Kalman Rubinson  |  May 22, 2004  |  First Published: May 01, 2004  |  0 comments
As noted in the March installment of "Music in the Round," there are so many new multichannel hardware goodies to talk about that we need this bonus appearance of the column just to keep up. Nor do I expect the rush of gear to stop—I've just returned from CES in Las Vegas, where there was lots of new multichannel hardware and software that I will report on in June, including a luscious all-tube analog multichannel preamp. This month I report on a universal disc player, a comparison of Sony's top-of-the-line SCD-XA9000ES multichannel SACD player with its respected predecessor, and a multichannel preamp that's almost too good a deal.

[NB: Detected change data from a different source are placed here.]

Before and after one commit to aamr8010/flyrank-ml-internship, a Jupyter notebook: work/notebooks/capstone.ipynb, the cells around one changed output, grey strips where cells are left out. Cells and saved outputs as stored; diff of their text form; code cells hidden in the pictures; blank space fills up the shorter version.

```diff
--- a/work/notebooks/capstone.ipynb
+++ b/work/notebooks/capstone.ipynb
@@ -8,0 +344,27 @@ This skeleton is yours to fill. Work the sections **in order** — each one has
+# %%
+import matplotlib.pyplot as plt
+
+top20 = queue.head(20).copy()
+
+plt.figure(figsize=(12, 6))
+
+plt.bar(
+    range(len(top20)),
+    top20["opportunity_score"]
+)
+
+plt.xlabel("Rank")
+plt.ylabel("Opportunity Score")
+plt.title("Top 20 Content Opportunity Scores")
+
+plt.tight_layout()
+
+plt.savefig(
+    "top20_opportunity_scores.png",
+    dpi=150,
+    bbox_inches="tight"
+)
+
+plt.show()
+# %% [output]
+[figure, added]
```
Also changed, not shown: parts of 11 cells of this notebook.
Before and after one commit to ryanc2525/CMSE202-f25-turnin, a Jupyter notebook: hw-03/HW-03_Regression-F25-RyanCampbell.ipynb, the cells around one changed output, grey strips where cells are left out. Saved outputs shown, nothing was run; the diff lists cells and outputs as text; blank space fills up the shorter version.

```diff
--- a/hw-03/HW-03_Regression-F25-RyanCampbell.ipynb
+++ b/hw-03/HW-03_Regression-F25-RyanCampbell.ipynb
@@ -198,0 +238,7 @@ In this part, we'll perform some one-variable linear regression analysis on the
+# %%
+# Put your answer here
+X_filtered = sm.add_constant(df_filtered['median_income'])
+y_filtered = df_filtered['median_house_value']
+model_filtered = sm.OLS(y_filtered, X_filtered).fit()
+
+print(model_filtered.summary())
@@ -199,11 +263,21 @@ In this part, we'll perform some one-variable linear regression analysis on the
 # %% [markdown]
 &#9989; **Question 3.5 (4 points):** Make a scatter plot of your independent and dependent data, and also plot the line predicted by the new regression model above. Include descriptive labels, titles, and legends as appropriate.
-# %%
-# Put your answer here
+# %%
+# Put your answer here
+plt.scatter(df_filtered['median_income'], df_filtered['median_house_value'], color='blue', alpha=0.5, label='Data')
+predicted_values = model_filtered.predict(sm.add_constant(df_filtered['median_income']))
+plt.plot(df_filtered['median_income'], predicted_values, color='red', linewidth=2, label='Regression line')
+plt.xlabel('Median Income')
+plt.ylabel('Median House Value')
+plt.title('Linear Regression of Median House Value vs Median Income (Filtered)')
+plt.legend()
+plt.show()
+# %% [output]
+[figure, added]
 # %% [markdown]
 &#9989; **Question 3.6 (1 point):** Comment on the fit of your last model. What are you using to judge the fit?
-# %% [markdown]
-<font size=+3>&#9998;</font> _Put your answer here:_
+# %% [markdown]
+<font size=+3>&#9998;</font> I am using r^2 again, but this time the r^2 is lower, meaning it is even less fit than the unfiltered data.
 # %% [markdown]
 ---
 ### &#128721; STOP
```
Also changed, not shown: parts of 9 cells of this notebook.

Kalman Rubinson  |  Mar 28, 2004  |  First Published: Mar 01, 2004  |  0 comments
For audiophiles who love multichannel music, the center-channel speaker is a problem second only, perhaps, to that of bass management. In many ways, the rerouting of bass to a subwoofer or to the front left and right main speakers is dictated by room acoustics or the bass limitations of the other speakers. On the other hand, most of us had no real need for a discrete center-channel to fill in the middles of our traditional stereo systems. In fact, one of the glories of really good stereo is the simulation of a convincing central image, such that there's a seamless soundstage from beyond one speaker, across the room, to beyond the other speaker.
Kalman Rubinson  |  Jan 04, 2004  |  First Published: Dec 01, 2003  |  0 comments
Bass management? We don't need no stinking bass management. We use full-range speakers all around!
Kalman Rubinson  |  Sep 21, 2003  |  0 comments
It doesn't take much to read between the lines of Sony's discontinuation of the TA-P9000ES analog preamplifier and their introduction of the SCD-XA9000ES SACD player with IEEE1394 digital output at Home Entertainment 2003. (A similar feature from the DVD-Audio camp has been promised.) Surely, we will at long last be able to have external digital processing and DACs in our preamp or control units. In addition to the freedom to mix and match components, this opens the door to having a single digital component manage bass and channel balance for all sources, and room/speaker correction without redundant redigitization.
Kalman Rubinson  |  Jun 04, 2003  |  0 comments
Multichannel music is the future. The two-channel reproduction that we have enjoyed for the past four decades is but the first step from monophonic (single-source) sound to true stereophonic reproduction. I intend to preach that to Stereophile readers who believe it and to convert the obstinate objectors.

Pages

X